Interventions for engaging young people with nature are multiplying and competing with traditional interventions for resources. However, knowledge on such interventions, including the degree and range of outcomes urgently needs to be methodically synthesized. It is, therefore, timely to produce a scoping review that will generate results that will be highly pertinent to knowledge users, the broader community and organizations around the world. Using a population health model, the scoping review will allow us to compare interventions and how they are applied in diverse settings and contexts, and to describe the positive and negative outcomes and absence of outcomes of the interventions, alongside the barriers and facilitators to intervention use. It will also help us to identify where sufficient evidence exists so that action plans and future policy recommendations can be made about interventions to engage children and youth with nature for health purposes. Gaps and contradictions in evidence will also be identified along with areas where knowledge translation strategies would be useful, where further knowledge synthesis is needed, and where more primary research is required. Additionally, this review will generate publications and presentations alongside other creative knowledge translation strategies for knowledge users and stakeholders in local communities as well as the scientific community.
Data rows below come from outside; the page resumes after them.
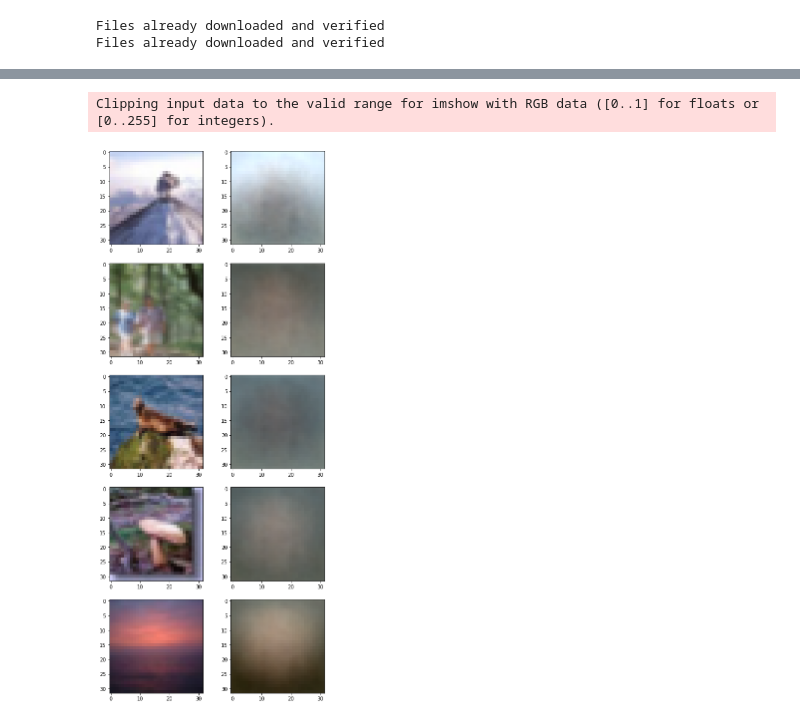
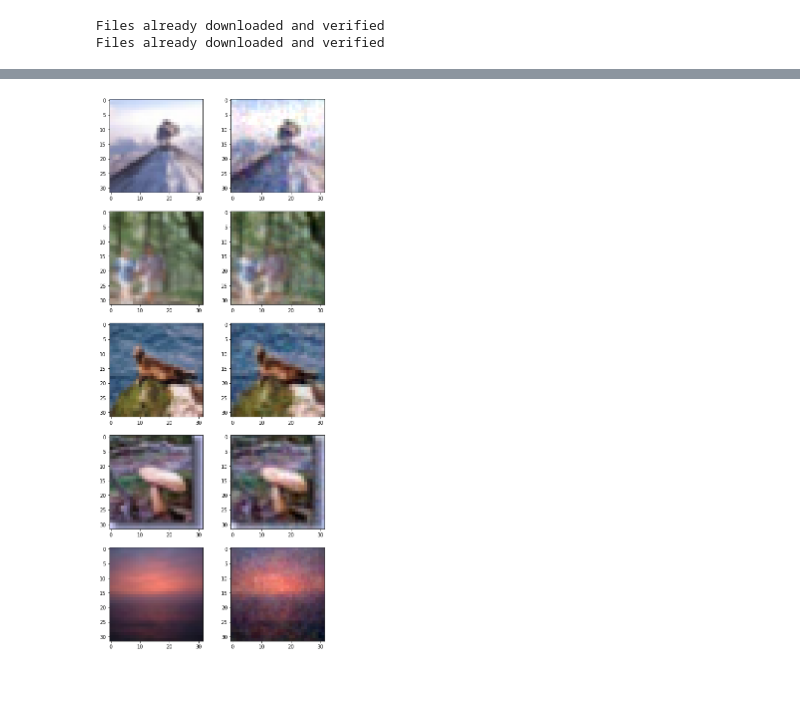
Before and after one commit to pinae/Torch-Autoencoder, a Jupyter notebook: Torch Autoencoder.ipynb, the cells around one changed output, grey strips where cells are left out. Cells and saved outputs as stored; diff of their text form; code cells hidden in the pictures; blank space fills up the shorter version.

```diff
--- a/Torch Autoencoder.ipynb
+++ b/Torch Autoencoder.ipynb
@@ -49,13 +51,14 @@ class NeuralNetwork(nn.Module):
         super(NeuralNetwork, self).__init__()
         self.flatten = nn.Flatten()
         self.layer_stack = nn.Sequential(
-            nn.Linear(32*32*3, 2048),
-            nn.ReLU(),
-            #nn.Linear(2048, 1024),
+            nn.Linear(32*32*3, 32*32*1),
             #nn.ReLU(),
-            #nn.Linear(1024, 2048),
+            nn.LeakyReLU(negative_slope=0.1, inplace=False),
+            #nn.Linear(64, 2048),
             #nn.ReLU(),
-            nn.Linear(2048, 32*32*3)
+            #nn.Linear(2048, 32*32*3),
+            #nn.ReLU(),
+            nn.Linear(32*32*1, 32*32*3)
         )
 
     def forward(self, x):
@@ -85,7 +88,7 @@ def train(dataloader, model, loss_fn, optimizer):
     size = len(dataloader.dataset)
     model.train()
     for batch, (X, y) in enumerate(dataloader):
-        X, y = X.to(device), y.to(device)
+        X = (X - 0.5).to(device)
 
         # Compute prediction error
         pred = model(X)
@@ -107,13 +110,13 @@ def test(dataloader, model, loss_fn):
     test_loss = 0
     with torch.no_grad():
         for X, y in dataloader:
-            X, y = X.to(device), y.to(device)
+            X = (X - 0.5).to(device)
             pred = model(X)
             test_loss += loss_fn(pred, X).item()
     test_loss /= num_batches
     print(f"Test Error: Avg loss: {test_loss:>8f} \n")
 # %%
-epochs = 10
+epochs = 40
 for t in range(epochs):
     print(f"Epoch {t+1}\n-------------------------------")
     train(train_dataloader, model, loss_fn, optimizer)
@@ -140,24 +143,24 @@ Done!
 # %%
 %matplotlib inline
 from matplotlib import pyplot as plt
+import numpy as np
 
 img_count = 5
 input_data_arr = [None]*img_count
 reconstruction_arr = [None]*img_count
 for X, y in test_dataloader:
     for i in range(img_count):
         input_data_arr[i] = X[i,:,:,:].permute(1, 2, 0)
-    X = X.to(device)
+    X = (X - 0.5).to(device)
     reconstruction = model(X)
     for i in range(img_count):
         reconstruction_arr[i] = reconstruction[i,:,:,:].permute(1, 2, 0)
     break
 
 _, axarr = plt.subplots(img_count, 2, figsize=(8, 20))
 for i in range(img_count):
     axarr[i, 0].imshow(input_data_arr[i], interpolation='nearest')
-    axarr[i, 1].imshow(reconstruction_arr[i].detach().numpy(), interpolation='nearest')
+    axarr[i, 1].imshow(np.clip(reconstruction_arr[i].cpu().detach().numpy() + 0.5, 0, 1), interpolation='nearest')
 plt.show()
 # %% [output]
-Clipping input data to the valid range for imshow with RGB data ([0..1] for floats or [0..255] for integers).
-[figure, old version]
+[figure, new version]
```
Also changed, not shown: parts of 4 cells of this notebook.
This process will build a strong multidisciplinary partnership between knowledge users and researchers, useful for future knowledge translation strategies, action plans, policy development and research.
Collaborator: Patti Hansen-Ketchum (PI)